Pull from the data below each line where the word "cells" occurs, and copy it.
:::::
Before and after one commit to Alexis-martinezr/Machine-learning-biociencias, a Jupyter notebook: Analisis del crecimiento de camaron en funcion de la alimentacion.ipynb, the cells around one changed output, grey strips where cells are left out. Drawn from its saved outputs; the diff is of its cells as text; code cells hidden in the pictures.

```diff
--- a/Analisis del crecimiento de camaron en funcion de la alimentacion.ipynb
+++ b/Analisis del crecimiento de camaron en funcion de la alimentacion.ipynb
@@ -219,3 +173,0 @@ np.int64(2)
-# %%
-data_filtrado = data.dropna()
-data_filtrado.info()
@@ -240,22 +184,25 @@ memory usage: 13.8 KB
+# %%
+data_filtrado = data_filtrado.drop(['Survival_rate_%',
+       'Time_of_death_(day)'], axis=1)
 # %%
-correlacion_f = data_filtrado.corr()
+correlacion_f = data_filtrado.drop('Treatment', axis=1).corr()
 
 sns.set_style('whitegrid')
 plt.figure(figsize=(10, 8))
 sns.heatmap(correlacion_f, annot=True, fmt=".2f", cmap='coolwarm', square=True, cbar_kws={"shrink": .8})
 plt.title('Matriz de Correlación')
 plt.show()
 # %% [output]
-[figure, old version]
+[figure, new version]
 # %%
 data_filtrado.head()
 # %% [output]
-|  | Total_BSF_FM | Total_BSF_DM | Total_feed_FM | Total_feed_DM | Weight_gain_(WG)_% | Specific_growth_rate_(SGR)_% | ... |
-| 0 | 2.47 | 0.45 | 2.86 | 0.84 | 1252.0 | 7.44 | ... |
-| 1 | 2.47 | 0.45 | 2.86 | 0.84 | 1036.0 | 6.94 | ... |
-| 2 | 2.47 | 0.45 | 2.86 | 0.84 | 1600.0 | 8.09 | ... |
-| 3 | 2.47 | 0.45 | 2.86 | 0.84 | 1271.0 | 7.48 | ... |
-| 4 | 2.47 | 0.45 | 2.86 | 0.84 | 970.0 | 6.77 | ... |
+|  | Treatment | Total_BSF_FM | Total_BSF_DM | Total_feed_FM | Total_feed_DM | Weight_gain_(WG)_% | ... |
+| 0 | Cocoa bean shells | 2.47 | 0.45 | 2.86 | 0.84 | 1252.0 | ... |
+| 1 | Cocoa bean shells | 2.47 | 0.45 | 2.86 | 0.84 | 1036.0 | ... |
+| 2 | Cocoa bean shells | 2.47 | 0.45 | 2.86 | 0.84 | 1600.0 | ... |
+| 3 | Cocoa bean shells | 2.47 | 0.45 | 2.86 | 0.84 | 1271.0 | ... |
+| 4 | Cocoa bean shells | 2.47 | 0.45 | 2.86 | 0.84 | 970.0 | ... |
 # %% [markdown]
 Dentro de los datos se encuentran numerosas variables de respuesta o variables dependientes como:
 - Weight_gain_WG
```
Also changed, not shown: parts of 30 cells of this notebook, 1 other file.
:::::
Worked solution:
Before and after one commit to Alexis-martinezr/Machine-learning-biociencias, a Jupyter notebook: Analisis del crecimiento de camaron en funcion de la alimentacion.ipynb, the cells around one changed output, grey strips where cells are left out. Drawn from its saved outputs; the diff is of its cells as text; code cells hidden in the pictures.
Also changed, not shown: parts of 30 cells of this notebook, 1 other file.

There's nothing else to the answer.